Activity: Return, from the material below, each line in which the word "font" is present.

Data to process:

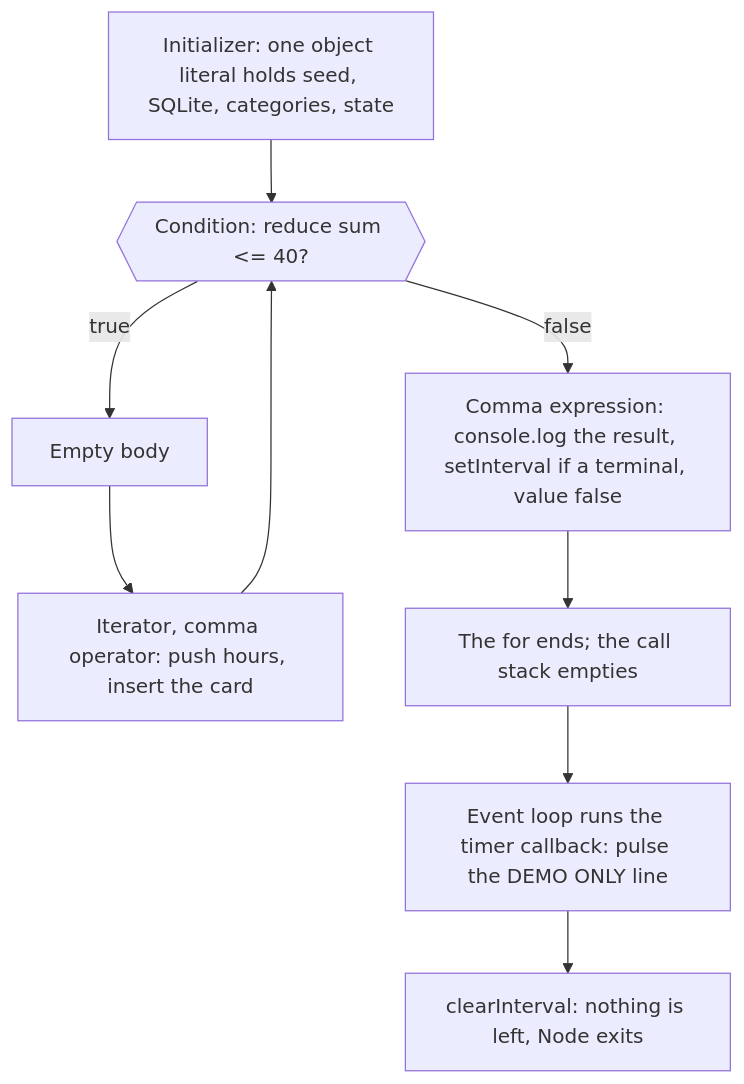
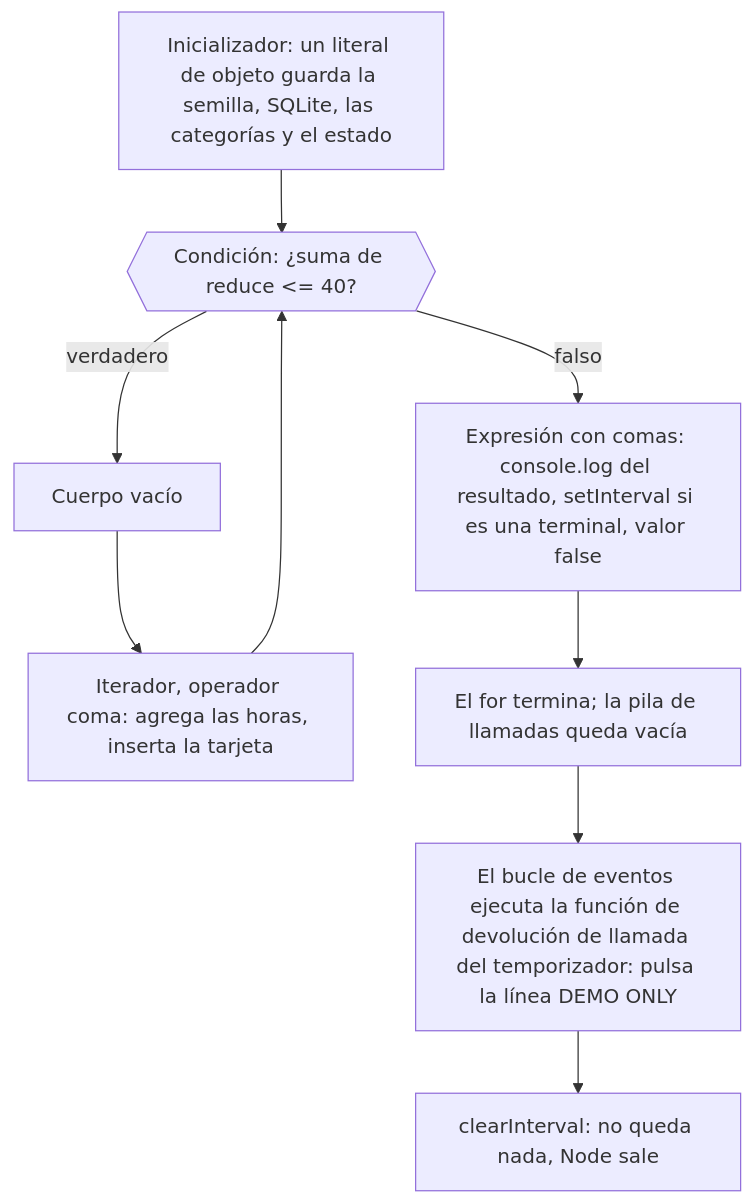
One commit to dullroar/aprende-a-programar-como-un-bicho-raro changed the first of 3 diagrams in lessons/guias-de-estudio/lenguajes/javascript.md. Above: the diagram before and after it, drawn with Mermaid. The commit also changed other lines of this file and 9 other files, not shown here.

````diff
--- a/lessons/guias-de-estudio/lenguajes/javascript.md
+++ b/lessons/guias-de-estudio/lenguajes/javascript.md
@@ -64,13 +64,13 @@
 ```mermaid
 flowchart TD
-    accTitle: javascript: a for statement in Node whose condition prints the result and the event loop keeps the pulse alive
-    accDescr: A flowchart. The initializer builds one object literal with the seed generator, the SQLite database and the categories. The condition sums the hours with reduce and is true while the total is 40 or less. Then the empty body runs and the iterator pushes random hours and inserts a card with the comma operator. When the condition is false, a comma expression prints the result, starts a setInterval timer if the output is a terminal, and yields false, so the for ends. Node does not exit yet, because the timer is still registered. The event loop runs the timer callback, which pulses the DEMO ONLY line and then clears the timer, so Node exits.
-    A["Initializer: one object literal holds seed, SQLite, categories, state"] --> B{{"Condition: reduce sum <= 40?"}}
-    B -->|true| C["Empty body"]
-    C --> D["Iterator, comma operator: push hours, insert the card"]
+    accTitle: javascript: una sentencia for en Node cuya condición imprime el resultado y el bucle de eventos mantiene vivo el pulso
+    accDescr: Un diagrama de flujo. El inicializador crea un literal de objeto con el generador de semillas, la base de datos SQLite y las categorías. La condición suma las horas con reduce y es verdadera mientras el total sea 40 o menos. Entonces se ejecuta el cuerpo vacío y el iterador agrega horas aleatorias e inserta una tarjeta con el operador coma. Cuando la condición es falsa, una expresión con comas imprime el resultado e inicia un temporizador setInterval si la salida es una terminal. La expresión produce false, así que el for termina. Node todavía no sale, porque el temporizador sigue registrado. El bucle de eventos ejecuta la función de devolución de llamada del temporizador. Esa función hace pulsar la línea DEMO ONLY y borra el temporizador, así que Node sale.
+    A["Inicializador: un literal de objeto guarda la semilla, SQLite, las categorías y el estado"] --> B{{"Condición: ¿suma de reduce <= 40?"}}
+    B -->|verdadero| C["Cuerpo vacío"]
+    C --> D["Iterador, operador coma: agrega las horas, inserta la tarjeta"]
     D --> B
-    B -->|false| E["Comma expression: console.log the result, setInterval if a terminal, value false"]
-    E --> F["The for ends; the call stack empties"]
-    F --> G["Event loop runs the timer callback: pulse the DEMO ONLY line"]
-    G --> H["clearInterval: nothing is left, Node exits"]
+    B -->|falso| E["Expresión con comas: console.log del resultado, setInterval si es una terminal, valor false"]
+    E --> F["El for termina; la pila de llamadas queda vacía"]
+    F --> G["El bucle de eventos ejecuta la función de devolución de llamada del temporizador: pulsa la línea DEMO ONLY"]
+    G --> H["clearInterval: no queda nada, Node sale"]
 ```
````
--
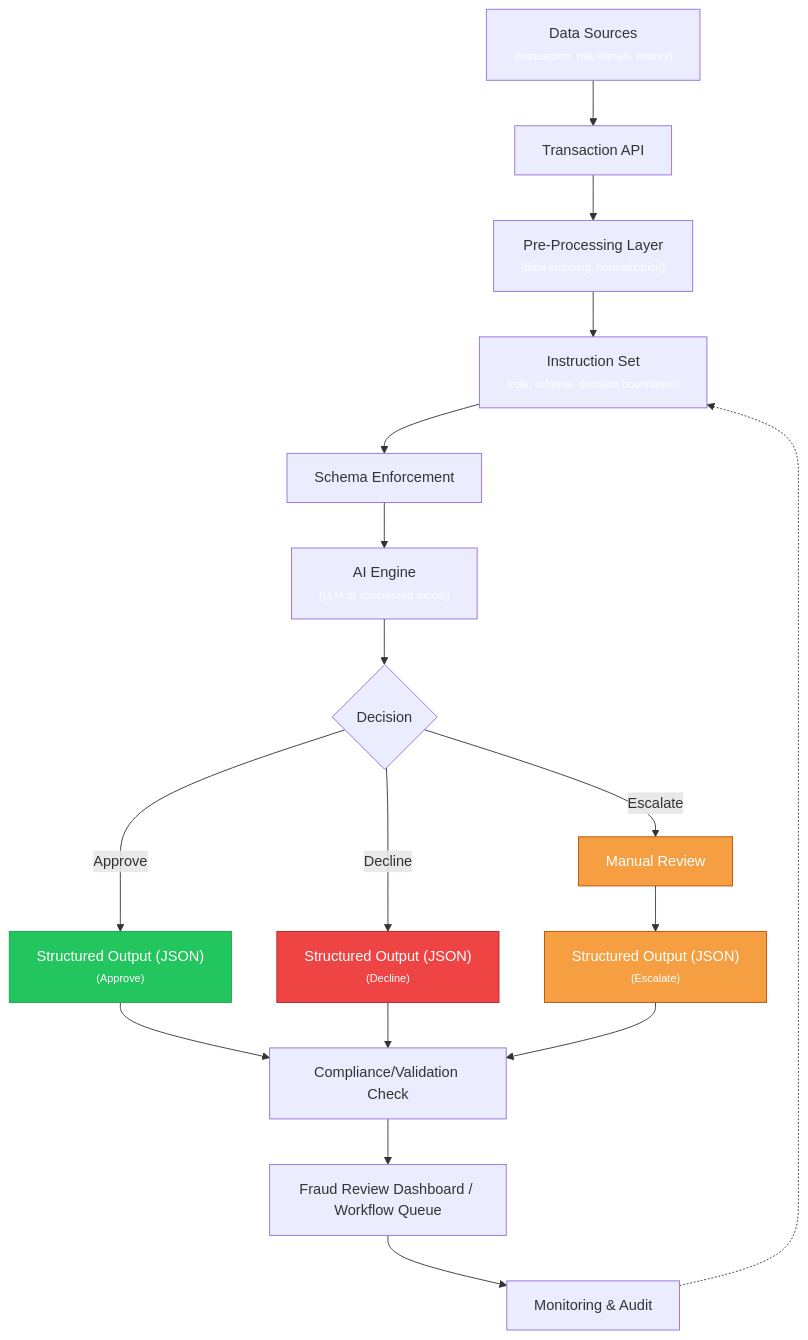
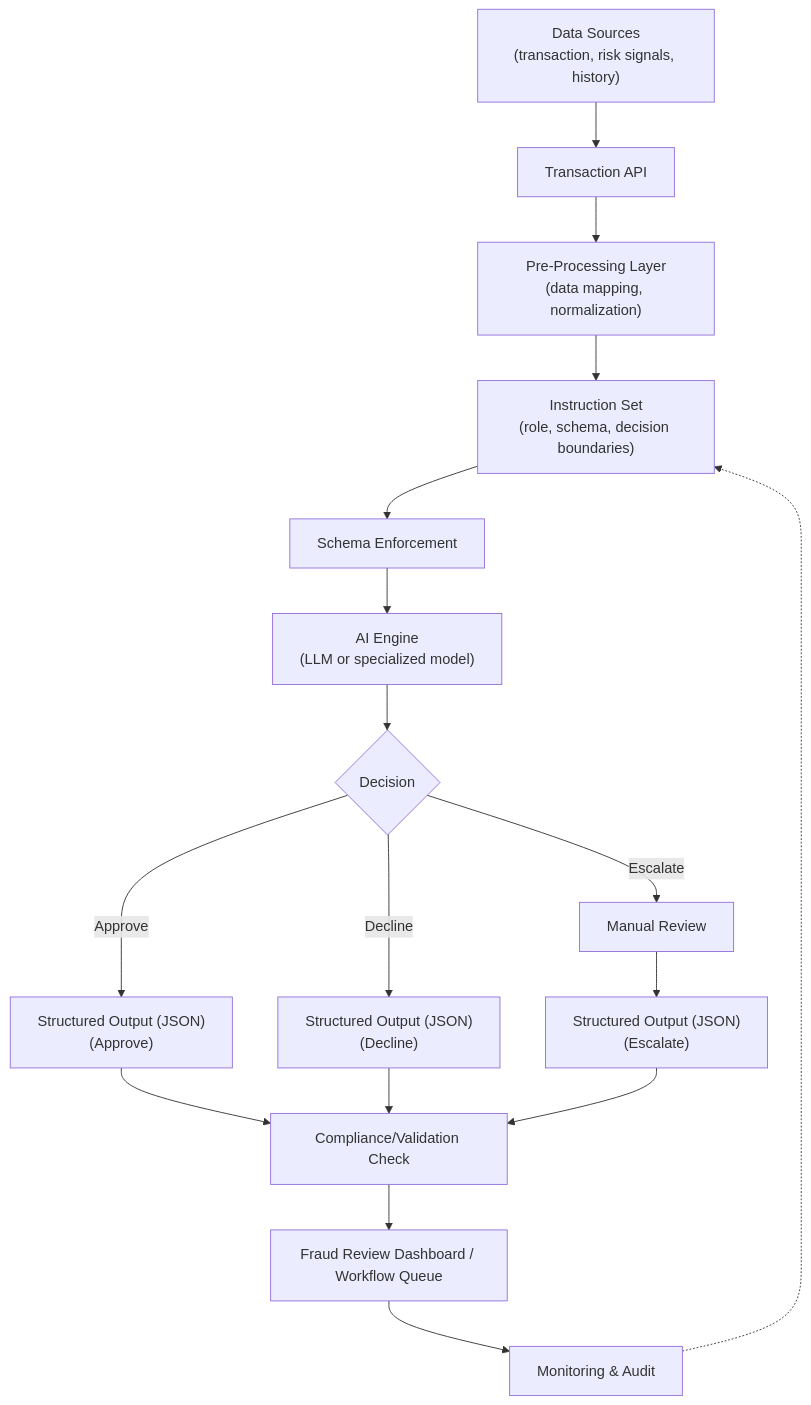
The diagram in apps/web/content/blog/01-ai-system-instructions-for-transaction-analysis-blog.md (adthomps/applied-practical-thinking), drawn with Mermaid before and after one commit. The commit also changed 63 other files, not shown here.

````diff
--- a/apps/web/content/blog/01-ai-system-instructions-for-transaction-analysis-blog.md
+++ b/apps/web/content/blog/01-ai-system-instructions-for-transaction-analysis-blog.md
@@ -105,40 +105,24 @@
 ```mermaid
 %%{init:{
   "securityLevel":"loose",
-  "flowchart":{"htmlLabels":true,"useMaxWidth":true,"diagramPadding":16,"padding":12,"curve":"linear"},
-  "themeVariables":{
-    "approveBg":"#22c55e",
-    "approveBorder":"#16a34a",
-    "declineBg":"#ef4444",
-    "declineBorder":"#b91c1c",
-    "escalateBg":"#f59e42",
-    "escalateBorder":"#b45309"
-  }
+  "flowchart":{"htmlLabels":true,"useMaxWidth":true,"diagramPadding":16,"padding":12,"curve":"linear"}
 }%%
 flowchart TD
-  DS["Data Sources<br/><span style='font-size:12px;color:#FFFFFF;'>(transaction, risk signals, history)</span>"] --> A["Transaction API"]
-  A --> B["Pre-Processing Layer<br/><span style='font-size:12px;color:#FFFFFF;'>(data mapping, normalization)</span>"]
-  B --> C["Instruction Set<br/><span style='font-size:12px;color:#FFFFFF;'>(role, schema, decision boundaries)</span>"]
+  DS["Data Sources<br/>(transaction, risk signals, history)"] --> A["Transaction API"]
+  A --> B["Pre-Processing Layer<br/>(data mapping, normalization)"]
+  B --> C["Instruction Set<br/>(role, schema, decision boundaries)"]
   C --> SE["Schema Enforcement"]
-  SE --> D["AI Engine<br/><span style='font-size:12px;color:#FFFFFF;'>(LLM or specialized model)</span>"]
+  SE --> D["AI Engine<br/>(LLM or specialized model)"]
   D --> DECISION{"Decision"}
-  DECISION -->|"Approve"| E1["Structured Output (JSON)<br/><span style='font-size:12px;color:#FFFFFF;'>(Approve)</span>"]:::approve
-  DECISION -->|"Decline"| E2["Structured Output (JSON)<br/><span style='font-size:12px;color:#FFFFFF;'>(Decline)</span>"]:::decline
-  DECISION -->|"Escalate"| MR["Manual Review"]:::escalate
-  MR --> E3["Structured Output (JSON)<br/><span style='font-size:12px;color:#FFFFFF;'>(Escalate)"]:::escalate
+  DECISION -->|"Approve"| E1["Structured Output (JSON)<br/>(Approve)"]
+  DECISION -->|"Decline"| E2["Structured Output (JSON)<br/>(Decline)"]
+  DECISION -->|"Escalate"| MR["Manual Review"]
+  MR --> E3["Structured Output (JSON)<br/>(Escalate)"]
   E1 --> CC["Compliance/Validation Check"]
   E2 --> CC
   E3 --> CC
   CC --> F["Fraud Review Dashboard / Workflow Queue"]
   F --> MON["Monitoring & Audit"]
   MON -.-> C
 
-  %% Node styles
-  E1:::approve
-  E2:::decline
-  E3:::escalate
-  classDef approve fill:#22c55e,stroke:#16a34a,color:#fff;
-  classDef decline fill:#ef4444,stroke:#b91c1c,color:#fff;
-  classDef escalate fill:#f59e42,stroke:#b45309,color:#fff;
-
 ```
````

Answer box:
-  DS["Data Sources<br/><span style='font-size:12px;color:#FFFFFF;'>(transaction, risk signals, history)</span>"] --> A["Transaction API"]
-  A --> B["Pre-Processing Layer<br/><span style='font-size:12px;color:#FFFFFF;'>(data mapping, normalization)</span>"]
-  B --> C["Instruction Set<br/><span style='font-size:12px;color:#FFFFFF;'>(role, schema, decision boundaries)</span>"]
-  SE --> D["AI Engine<br/><span style='font-size:12px;color:#FFFFFF;'>(LLM or specialized model)</span>"]
-  DECISION -->|"Approve"| E1["Structured Output (JSON)<br/><span style='font-size:12px;color:#FFFFFF;'>(Approve)</span>"]:::approve
-  DECISION -->|"Decline"| E2["Structured Output (JSON)<br/><span style='font-size:12px;color:#FFFFFF;'>(Decline)</span>"]:::decline
-  MR --> E3["Structured Output (JSON)<br/><span style='font-size:12px;color:#FFFFFF;'>(Escalate)"]:::escalate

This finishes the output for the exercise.